Collector’s Cabinet: Superbeat: Xonic The X-Otic Limited Edition

There’s nothing quite like owning physical goods, but they can be expensive and shelf space can come at a premium. Every month, Hardcore Gamer picks a premium collectible from our cavernous swag vaults and tells you whether it’s worth a spot in your Collector’s Cabinet.


Superbeat: Xonic is the most recent rhythm title to grace the PlayStation Vita, which has seen a surprising number of them. Regardless of your opinion on the game itself, there’s no doubt that it received one heck of a limited edition. Actually, for North American gamers, there were two editions available beyond the standard physical or digital release. First was Superbeat: Xonic The X-Clusive Limited Edition at the cost of $50. This included a physical copy of the game and two-disc original soundtrack. Next was the Superbeat: Xonic The X-Otic Limited Edition at a premium price of $100. This one came with the game and CD soundtrack, of course, alongside two records. Both editions were limited to 500 pieces each in the region and have since sold out.

As the obsessive collector that I am, it should be obvious that Superbeat: Xotic’s X-Otic Limited Edition was too strong a siren call to ignore. So, let’s take a look at all the included goodies, starting with the case used to house everything. The Limited Edition is enclosed by a handsome and hefty black box. The square shape makes sense when you recall that there are two full size albums within. Although the contents within do take up a fair amount of the box, they’re given enough room to “breathe” so to speak via two foam layers. The first piece of black foam is carefully cut to allow the Vita game case and CD soundtrack to fit snugly inside. Black ribbons attack to each side of the foam so that you can pull it up easily and reveal the records underneath.


It opens up like a book, with a magnetic clasp keeping the case closed when you’re not busy admiring it. One of the weirdest design choices was adding a clear plastic cover labeled “Superbeat: Xonic” over the first layer. I’m not sure as to the utility of this plastic, other than to make the box slightly more awkward to sift through. Finally, there’s the cover which features the game name in a lovely silver coloration. Well, it was lovely until word of the European limited edition came out. That version actually features a die cut cover with a reflective surface underneath. It’s honestly a bit annoying that release was given an extra touch of effort, especially when it’s offered in nearly the same quantities as North America received (450 versus 500).

But enough fussing. Let’s discuss the actual items found within the X-Otic Limited Edition! There’s not much to say about the copy of Superbeat: Xonic. It’s your basic Vita title and comes sealed. Then there’s the CD soundtrack which includes two discs and over 50 tracks from the game. It’s worth noting that the CDs themselves were sold separately as well but these packages have also sold out. They’re packed inside an attractively colorful DVD-sized case, which is refreshing when compared with the cardboard and jewel cases of many other so-called limited editions. What’s most important about the X-Otic edition is not its CDs though, but vinyl.

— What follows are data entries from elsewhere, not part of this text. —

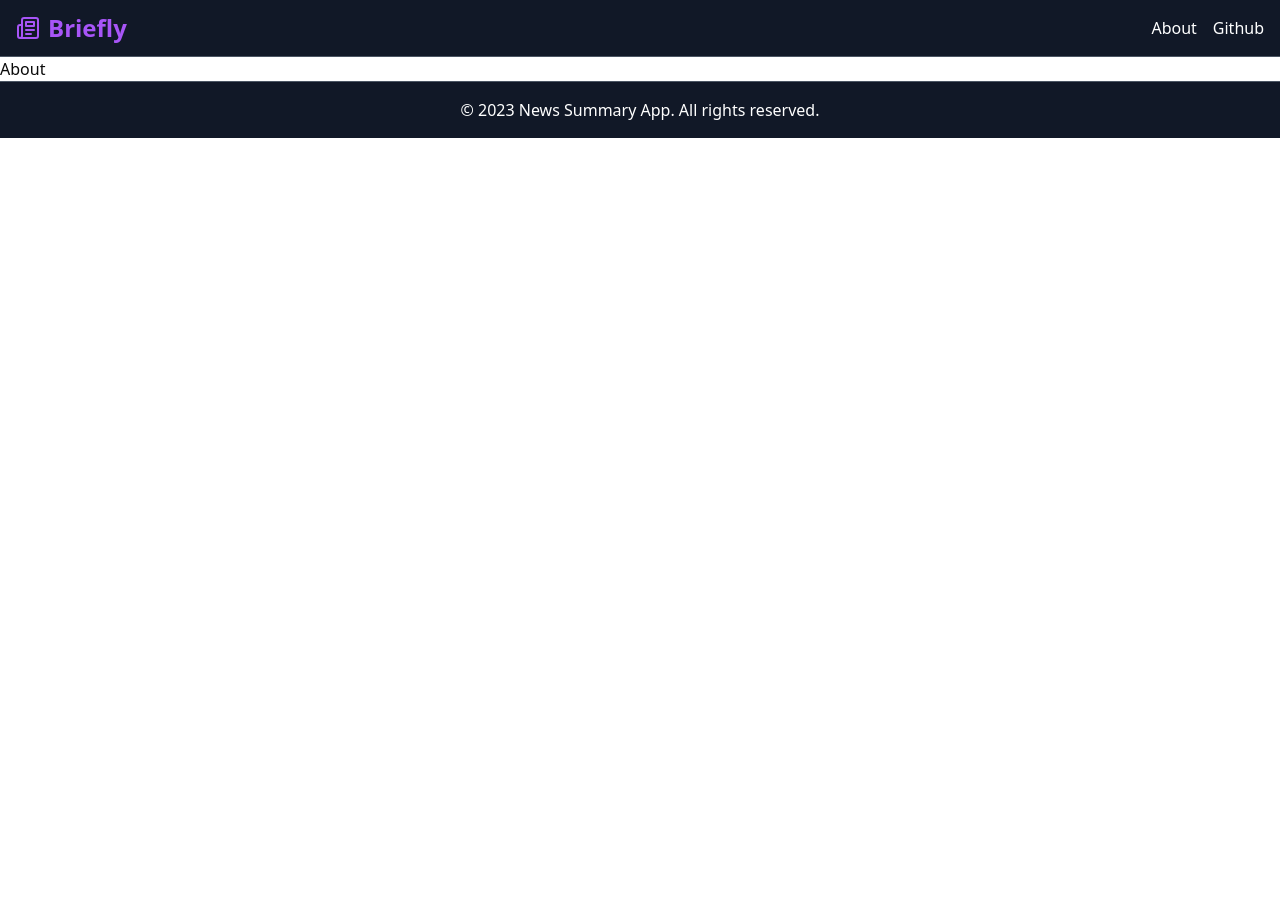
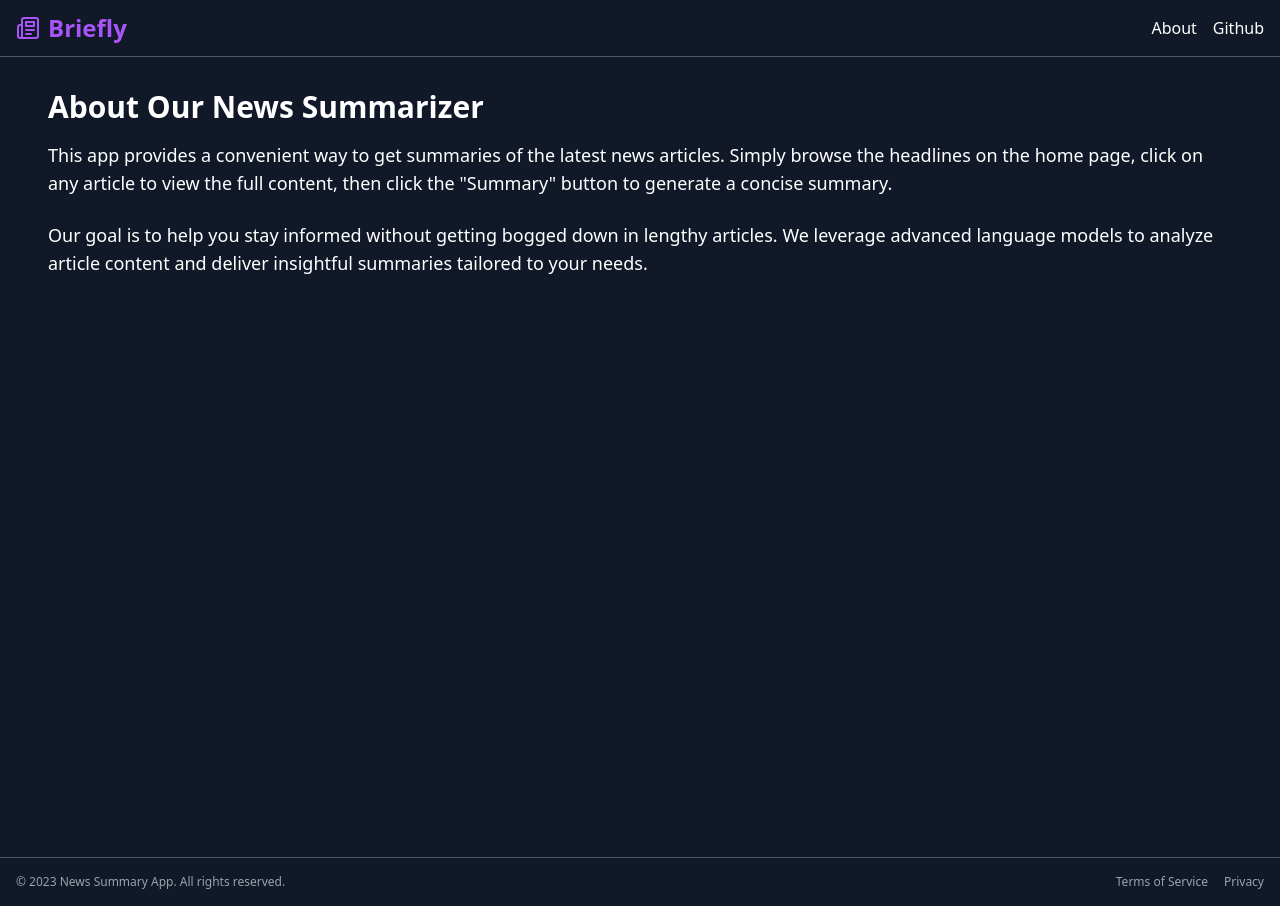
Before and after one commit to shounak03/automated-news-summarizer, a React (Vite) app in the folder frontend/: page /about in a window 1280 px wide. Before the commit the page ends 800 px from the top, so only its background shows below. Built offline with nearby package versions, Linux system fonts and the light colour scheme.

Commit message:
about section updated

```diff
--- a/frontend/src/components/About.tsx
+++ b/frontend/src/components/About.tsx
@@ -1,7 +1,19 @@
 function About() {
   return (
-    <div>About</div>
-  )
+    <div className="min-h-screen bg-gray-900 flex flex-col">
+      <main className="flex-grow p-4 flex flex-col m-4">
+      <div className="container mx-auto px-4">
+        <h2 className="text-3xl font-bold mb-4 text-white">About Our News Summarizer</h2>
+        <p className="text-lg mb-6 text-white">
+          This app provides a convenient way to get summaries of the latest news articles. Simply browse the headlines on the home page, click on any article to view the full content, then click the "Summary" button to generate a concise summary.
+        </p>
+        <p className="text-lg text-white">
+          Our goal is to help you stay informed without getting bogged down in lengthy articles. We leverage advanced language models to analyze article content and deliver insightful summaries tailored to your needs.
+        </p>
+      </div>
+    </main>
+    </div>
+  );
 }
 
-export default About
+export default About;
--- a/frontend/src/components/Footer.tsx
+++ b/frontend/src/components/Footer.tsx
@@ -1,8 +1,29 @@
+import { Link } from "react-router-dom"
+
 function Footer() {
   return (
-    <footer className="bg-gray-900 p-4 text-center text-white border-t border-gray-600">
-        <p>&copy; 2023 News Summary App. All rights reserved.</p>
-      </footer>
+
+      <footer className="border-t p-4 border-gray-600 bg-gray-900">
+      <div className="container mx-auto flex justify-between items-center">
+     <p className="text-xs text-gray-400">© 2023 News Summary App. All rights reserved.</p>
+     <div className="flex space-x-4">
+       <Link
+         className="text-xs  text-gray-400 hover:text-purple-400 transition-colors"
+         to="/terms-of-service"
+         aria-label="Terms of Service"
+       >
+         Terms of Service
+       </Link>
+       <Link
+         className="text-xs text-gray-400 hover:text-purple-400 transition-colors"
+         to="/privacy-policy"
+         aria-label="Privacy Policy"
+       >
+         Privacy
+       </Link>
+     </div>
+   </div>
+ </footer>
   )
 }
 
```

At first glimpse, it’s gorgeous. It’s quite exciting to lift off the top layer of the box to find the woman from the boxart of Superbeat: Xonic staring back at you from the album cover. The whole thing is encased in a clear plastic sheet in case you never wish to open it up, but how could you not? In any case, the album uses a gatefold design with one record housed within each side. There’s a downside to the lovely printwork enticing folks to open their album up and get a good look. Upon first spreading it open, you’ll likely be treated to a cracking cardboard sound. What’s that? Oh, it’s just the spine getting creased all the way down. Drat! The vinyl itself is nice and plain black rather than getting the goofy color treatment of many other specialty albums.

Something that might initially surprise folks is that the two albums also manage to capture the entire 50+ soundtrack of Superbeat: Xonic. This was accomplished by having music on both sides of each disc, as well as the simple fact that the songs in this game are typically one to two minutes long. With such short songs it’s much easier to cram more onto a single record. No matter your opinion on this game’s soundtrack value, the listenable quality is high, although maybe not worth the $50 over the X-Clusive Limited Edition for non-vinyl collectors. Finally, although it wasn’t advertised at any point, my copy also came with an aluminum pin featuring the game’s cover art. It’s a neat little bonus, even if I’m not sure what to do with it since it doesn’t fit inside the box.


The saddest thing about this limited edition is that folks who discover and fall in love with Superbeat: Xonic will have a hard time getting a hold of any of its components if they reside within North America without resorting to inflated fees on eBay. It appears some of the European editions are still available, though, so perhaps it would be worth the extra fee to nab one of those 450 units from Rising Star Games before they’re all gone.